SUPPLIED RECORDS START

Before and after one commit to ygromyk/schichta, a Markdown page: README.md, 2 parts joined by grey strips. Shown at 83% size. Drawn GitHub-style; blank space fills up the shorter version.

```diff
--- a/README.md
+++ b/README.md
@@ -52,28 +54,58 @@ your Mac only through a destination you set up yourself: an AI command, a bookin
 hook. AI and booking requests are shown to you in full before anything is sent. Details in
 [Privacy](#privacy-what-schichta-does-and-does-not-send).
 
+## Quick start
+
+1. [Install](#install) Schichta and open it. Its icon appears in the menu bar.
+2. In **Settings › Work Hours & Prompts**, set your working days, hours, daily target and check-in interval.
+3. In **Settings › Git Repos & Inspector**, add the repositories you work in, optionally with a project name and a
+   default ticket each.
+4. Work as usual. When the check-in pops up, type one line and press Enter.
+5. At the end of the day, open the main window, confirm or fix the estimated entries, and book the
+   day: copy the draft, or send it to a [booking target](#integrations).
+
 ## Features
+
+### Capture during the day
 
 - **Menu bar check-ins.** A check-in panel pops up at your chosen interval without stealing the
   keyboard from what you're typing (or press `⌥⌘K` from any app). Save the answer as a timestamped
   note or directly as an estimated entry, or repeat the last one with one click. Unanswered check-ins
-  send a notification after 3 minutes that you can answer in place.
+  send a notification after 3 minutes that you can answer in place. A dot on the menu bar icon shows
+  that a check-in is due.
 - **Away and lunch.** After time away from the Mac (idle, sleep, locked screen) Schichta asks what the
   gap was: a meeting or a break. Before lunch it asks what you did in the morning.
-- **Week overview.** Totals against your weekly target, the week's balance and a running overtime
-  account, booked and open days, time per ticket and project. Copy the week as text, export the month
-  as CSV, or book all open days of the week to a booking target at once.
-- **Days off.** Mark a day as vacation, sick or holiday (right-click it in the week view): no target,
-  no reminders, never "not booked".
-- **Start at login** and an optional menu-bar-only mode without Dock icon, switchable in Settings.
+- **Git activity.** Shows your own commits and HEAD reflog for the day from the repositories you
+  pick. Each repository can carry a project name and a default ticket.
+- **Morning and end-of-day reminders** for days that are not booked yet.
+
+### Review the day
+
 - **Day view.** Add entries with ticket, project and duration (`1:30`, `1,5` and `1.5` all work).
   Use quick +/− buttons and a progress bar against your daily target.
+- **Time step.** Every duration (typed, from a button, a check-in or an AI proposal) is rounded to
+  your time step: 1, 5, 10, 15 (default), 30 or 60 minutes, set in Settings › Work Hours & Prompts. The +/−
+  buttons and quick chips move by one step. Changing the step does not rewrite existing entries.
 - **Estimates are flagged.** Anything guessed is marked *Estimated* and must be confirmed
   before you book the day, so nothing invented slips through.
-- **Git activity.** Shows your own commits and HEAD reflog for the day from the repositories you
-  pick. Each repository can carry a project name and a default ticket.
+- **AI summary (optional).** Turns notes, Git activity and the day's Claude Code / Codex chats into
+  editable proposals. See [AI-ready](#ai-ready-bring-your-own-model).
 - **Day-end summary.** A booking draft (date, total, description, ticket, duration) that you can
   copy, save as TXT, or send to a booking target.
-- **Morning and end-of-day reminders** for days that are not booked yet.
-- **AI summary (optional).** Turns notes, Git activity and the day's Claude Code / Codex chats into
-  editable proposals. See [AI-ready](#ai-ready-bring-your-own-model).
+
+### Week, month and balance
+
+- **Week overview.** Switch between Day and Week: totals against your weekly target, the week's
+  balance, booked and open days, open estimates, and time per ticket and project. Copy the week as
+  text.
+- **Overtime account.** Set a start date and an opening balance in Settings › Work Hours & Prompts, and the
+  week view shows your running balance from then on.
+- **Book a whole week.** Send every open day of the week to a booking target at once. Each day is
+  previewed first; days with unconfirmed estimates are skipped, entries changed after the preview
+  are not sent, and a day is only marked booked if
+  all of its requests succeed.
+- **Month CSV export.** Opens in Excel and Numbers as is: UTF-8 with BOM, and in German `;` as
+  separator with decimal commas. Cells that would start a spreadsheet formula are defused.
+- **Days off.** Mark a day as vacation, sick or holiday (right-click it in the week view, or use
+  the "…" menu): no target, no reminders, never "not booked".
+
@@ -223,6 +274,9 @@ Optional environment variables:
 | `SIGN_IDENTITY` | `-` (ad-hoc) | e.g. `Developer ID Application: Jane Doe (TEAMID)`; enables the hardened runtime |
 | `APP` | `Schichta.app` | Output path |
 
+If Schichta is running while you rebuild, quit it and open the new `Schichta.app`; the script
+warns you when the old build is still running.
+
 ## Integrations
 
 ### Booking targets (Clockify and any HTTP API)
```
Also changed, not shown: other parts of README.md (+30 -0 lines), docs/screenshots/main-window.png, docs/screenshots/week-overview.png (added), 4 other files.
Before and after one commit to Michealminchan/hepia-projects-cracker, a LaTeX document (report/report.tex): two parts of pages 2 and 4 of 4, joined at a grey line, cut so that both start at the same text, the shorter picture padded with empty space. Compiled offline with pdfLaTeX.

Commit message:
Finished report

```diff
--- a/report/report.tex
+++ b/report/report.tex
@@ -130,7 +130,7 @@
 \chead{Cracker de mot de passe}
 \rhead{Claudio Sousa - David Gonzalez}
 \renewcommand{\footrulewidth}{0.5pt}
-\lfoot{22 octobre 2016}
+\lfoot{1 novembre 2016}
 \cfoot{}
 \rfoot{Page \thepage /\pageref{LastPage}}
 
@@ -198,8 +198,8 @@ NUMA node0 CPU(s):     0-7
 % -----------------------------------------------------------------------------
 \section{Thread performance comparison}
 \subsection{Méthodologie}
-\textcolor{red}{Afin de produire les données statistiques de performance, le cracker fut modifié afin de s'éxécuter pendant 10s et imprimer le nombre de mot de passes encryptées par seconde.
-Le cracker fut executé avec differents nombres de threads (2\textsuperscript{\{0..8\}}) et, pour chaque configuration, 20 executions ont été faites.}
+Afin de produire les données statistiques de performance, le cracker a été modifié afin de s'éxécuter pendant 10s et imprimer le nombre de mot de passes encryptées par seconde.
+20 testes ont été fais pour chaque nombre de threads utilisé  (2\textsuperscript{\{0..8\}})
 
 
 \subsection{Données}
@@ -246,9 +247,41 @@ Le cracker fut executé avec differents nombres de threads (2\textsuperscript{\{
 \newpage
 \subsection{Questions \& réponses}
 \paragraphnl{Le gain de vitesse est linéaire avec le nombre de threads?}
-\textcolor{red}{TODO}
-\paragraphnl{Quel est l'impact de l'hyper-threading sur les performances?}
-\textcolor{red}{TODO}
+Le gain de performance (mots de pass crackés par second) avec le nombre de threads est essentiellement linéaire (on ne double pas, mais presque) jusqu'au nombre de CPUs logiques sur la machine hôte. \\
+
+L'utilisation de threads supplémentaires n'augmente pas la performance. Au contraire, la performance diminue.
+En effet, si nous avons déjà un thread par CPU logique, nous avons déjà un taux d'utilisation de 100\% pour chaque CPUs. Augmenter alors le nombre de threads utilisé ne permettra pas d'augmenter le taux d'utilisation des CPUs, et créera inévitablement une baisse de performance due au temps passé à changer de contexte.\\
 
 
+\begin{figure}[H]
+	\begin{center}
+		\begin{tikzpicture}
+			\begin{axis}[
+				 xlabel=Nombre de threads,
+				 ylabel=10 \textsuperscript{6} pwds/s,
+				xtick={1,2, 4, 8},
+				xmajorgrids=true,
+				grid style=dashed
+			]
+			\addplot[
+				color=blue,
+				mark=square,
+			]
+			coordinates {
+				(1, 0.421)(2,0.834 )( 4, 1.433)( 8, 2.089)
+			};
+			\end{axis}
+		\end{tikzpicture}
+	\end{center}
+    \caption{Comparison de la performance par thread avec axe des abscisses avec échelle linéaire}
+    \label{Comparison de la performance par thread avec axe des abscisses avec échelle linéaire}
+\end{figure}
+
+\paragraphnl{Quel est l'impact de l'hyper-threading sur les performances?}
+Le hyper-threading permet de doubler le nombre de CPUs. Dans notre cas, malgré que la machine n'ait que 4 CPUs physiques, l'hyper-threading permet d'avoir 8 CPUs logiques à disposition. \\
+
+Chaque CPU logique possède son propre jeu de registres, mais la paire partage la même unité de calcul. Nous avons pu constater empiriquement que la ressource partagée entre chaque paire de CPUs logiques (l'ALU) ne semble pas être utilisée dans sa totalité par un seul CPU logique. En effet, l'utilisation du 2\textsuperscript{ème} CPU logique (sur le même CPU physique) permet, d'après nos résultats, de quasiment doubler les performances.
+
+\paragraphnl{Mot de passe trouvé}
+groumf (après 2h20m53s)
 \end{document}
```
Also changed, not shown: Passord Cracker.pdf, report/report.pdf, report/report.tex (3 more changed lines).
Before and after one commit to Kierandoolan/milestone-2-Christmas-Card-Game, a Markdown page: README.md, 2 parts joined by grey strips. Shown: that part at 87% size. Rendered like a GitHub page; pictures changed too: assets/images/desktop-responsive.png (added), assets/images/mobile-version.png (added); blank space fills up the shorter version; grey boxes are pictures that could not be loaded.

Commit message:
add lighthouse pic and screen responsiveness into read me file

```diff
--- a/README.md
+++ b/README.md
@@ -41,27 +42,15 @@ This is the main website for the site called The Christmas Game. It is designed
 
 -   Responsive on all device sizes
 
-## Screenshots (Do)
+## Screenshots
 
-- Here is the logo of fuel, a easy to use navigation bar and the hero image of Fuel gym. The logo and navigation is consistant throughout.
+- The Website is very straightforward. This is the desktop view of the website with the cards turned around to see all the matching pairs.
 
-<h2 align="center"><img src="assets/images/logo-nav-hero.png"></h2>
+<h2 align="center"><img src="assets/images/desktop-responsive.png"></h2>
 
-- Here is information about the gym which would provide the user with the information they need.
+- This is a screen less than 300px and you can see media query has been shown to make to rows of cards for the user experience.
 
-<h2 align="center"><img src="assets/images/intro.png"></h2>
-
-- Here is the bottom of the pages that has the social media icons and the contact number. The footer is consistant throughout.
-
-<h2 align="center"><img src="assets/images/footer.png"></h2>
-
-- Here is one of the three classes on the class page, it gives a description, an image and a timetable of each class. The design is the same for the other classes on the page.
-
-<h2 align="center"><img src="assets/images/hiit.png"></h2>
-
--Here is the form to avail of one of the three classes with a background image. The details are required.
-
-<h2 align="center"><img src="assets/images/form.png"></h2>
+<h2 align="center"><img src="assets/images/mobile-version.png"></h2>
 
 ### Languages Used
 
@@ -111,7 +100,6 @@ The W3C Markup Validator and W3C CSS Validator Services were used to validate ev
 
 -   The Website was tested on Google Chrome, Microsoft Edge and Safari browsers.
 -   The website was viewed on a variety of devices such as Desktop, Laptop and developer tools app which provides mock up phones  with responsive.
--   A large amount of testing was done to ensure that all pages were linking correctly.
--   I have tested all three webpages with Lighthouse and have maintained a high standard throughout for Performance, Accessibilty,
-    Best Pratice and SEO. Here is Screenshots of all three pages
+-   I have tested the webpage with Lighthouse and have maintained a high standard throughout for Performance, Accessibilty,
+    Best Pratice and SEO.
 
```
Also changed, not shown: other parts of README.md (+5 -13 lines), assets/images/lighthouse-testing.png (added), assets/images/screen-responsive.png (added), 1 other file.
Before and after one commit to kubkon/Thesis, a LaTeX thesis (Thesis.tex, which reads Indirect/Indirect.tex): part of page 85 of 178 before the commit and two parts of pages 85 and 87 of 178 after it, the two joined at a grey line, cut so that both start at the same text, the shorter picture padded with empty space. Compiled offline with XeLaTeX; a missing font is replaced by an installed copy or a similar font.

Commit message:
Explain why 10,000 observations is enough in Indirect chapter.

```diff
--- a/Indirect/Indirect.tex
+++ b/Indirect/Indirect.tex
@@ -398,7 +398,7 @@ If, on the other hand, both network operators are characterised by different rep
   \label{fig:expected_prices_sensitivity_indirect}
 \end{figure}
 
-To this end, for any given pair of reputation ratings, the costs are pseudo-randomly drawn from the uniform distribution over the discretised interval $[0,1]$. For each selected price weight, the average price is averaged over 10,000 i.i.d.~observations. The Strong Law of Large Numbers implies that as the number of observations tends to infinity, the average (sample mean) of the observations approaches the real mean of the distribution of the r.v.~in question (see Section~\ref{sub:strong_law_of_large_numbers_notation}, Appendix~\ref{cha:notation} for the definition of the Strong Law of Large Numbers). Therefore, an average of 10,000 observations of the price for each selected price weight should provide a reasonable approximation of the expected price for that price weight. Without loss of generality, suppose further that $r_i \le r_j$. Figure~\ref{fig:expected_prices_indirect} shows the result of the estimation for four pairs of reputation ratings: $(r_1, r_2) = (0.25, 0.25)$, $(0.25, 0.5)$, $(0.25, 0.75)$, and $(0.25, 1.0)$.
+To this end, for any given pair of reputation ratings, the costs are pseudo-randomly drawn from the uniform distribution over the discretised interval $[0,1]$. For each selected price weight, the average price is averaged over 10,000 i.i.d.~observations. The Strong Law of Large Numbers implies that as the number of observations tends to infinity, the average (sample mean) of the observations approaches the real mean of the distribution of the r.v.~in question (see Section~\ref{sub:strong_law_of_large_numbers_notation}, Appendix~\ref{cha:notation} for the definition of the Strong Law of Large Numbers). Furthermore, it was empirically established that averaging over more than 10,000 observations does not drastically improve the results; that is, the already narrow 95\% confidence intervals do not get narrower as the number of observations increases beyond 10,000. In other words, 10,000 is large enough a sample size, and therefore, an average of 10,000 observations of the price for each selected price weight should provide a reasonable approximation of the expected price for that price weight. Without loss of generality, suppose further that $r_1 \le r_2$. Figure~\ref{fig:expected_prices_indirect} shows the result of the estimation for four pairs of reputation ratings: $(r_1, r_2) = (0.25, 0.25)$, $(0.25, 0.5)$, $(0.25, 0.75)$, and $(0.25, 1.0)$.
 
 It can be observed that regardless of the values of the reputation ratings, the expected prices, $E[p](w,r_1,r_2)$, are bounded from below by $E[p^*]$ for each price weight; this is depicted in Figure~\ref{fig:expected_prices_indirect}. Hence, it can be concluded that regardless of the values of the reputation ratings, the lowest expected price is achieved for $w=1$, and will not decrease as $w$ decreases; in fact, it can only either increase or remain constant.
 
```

SUPPLIED RECORDS END

● **TASK INSTRUCTIONS**
Using the data above, copy each line that contains "chats".

● **PROBLEM SOLUTION**
+- **AI summary (optional).** Turns notes, Git activity and the day's Claude Code / Codex chats into
-- **AI summary (optional).** Turns notes, Git activity and the day's Claude Code / Codex chats into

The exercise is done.